- Input material:

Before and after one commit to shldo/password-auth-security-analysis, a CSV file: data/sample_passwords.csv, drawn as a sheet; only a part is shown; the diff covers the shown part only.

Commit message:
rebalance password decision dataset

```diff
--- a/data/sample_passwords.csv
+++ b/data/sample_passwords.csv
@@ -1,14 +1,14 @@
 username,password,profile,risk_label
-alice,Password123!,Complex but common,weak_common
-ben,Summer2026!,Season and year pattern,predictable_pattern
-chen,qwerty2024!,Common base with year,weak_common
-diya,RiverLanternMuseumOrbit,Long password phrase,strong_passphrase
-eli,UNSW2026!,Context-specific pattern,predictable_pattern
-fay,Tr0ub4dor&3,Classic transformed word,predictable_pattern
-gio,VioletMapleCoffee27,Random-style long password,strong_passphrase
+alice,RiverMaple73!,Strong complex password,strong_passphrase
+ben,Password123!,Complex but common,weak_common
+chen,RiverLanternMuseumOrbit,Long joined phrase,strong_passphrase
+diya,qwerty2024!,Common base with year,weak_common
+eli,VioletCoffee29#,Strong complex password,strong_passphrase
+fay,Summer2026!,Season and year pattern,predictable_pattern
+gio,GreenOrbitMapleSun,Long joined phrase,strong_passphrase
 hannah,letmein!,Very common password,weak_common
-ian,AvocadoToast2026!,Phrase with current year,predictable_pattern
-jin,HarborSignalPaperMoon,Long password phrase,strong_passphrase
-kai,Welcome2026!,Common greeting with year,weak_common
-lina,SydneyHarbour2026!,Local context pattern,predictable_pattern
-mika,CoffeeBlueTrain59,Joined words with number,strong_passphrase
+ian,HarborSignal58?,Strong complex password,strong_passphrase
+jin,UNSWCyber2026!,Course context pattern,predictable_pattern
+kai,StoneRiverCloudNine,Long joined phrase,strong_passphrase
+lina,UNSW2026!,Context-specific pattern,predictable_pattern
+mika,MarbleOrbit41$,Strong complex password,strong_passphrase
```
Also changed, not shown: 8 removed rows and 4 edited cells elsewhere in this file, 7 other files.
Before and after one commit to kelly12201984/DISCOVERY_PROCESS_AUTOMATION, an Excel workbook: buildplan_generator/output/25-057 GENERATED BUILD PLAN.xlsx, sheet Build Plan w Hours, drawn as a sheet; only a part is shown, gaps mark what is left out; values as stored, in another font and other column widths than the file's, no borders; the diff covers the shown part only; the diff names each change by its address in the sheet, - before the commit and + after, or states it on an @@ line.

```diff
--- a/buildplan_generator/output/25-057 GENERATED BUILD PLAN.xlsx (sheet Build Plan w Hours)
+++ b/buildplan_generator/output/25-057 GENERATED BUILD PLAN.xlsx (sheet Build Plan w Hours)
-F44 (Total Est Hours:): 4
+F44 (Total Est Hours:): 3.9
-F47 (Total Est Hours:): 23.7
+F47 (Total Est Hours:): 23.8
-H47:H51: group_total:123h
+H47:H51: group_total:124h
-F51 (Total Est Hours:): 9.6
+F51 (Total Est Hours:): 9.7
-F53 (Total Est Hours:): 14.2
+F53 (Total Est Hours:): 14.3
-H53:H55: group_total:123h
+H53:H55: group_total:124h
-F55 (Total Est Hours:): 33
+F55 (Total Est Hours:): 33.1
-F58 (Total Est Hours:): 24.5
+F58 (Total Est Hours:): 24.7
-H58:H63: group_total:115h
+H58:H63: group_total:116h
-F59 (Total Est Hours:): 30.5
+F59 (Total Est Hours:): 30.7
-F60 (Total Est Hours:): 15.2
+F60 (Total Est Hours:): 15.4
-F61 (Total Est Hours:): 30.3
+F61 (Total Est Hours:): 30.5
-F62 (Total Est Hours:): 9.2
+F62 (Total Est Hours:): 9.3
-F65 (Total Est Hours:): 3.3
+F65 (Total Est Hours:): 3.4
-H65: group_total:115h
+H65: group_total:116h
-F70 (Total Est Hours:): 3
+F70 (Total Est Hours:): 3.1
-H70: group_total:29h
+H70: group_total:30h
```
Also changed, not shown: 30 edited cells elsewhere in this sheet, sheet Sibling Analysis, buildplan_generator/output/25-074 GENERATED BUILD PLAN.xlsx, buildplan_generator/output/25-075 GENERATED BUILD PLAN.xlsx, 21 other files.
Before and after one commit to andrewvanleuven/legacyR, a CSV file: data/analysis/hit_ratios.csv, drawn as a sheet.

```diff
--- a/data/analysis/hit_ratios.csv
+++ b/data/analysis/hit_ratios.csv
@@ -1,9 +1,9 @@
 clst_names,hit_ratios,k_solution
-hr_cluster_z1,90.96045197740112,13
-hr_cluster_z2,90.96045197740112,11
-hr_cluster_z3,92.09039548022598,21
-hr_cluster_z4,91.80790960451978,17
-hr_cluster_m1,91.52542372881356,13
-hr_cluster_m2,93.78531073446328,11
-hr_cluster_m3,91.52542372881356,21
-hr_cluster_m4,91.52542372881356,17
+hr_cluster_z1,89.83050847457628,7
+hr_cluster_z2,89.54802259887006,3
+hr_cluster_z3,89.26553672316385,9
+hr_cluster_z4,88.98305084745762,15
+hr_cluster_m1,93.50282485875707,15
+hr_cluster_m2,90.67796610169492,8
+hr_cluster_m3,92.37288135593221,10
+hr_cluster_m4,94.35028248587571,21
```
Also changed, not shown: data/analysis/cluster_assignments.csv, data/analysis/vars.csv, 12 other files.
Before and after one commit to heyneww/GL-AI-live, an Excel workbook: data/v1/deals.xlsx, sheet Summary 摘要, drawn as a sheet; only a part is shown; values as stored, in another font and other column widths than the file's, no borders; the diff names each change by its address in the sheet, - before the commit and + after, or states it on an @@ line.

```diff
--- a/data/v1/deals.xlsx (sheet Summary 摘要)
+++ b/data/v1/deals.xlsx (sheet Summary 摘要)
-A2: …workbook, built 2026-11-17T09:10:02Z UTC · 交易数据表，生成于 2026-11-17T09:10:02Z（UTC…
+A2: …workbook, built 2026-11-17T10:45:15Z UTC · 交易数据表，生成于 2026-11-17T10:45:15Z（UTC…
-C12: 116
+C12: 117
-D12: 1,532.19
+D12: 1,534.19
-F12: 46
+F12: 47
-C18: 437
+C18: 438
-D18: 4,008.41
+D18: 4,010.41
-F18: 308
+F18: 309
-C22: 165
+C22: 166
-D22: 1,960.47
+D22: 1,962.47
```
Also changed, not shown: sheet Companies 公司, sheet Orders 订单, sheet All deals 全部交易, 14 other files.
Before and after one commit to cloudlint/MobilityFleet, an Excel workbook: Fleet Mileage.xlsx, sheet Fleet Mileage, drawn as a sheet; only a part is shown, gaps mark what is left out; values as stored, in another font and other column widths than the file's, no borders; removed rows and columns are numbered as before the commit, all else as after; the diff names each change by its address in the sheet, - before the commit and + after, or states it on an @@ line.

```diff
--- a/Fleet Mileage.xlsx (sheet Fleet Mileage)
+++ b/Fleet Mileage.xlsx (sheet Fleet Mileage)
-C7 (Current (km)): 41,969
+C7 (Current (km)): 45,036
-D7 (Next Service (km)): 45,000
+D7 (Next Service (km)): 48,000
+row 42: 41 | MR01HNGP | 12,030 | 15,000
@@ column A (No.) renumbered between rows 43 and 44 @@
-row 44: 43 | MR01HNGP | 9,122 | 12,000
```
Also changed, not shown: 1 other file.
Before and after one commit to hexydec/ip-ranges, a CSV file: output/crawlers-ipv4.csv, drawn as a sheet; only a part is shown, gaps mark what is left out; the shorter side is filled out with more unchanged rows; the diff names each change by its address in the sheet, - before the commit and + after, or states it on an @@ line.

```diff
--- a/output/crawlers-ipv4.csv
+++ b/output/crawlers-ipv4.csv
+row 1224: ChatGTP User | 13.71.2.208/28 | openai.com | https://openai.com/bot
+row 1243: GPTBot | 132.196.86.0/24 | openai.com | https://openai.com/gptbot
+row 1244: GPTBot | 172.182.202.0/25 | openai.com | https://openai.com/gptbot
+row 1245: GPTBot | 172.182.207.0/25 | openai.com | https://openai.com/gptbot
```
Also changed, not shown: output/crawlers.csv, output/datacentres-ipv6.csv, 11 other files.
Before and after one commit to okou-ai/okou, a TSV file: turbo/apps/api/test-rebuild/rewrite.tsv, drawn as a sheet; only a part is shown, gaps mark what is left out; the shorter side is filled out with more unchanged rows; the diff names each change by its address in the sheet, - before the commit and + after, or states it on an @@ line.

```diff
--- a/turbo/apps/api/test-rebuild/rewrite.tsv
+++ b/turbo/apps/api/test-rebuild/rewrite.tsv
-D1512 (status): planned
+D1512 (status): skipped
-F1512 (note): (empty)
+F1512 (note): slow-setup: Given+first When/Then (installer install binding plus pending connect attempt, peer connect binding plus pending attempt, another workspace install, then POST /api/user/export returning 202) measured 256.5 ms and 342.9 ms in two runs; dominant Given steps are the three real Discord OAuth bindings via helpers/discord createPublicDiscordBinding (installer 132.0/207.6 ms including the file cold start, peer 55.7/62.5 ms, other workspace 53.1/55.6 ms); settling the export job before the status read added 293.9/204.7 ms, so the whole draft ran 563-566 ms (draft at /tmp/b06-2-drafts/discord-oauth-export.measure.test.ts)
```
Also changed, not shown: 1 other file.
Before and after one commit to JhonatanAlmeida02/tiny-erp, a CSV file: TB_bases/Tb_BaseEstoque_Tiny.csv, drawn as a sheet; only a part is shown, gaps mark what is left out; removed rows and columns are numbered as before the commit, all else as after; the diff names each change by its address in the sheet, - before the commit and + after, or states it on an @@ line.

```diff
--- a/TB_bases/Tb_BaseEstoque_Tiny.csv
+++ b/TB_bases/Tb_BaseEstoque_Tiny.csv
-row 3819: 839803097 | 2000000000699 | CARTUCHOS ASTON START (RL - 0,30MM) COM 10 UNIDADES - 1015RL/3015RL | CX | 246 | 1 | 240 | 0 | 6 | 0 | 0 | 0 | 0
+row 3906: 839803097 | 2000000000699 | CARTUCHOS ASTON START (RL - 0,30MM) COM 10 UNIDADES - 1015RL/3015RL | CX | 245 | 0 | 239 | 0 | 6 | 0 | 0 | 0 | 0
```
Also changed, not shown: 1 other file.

- Task details:
Copy whichever lines in the listing above contain the word "crawlers".

- Reply to the exercise:
Before and after one commit to hexydec/ip-ranges, a CSV file: output/crawlers-ipv4.csv, drawn as a sheet; only a part is shown, gaps mark what is left out; the shorter side is filled out with more unchanged rows; the diff names each change by its address in the sheet, - before the commit and + after, or states it on an @@ line.
--- a/output/crawlers-ipv4.csv
+++ b/output/crawlers-ipv4.csv
Also changed, not shown: output/crawlers.csv, output/datacentres-ipv6.csv, 11 other files.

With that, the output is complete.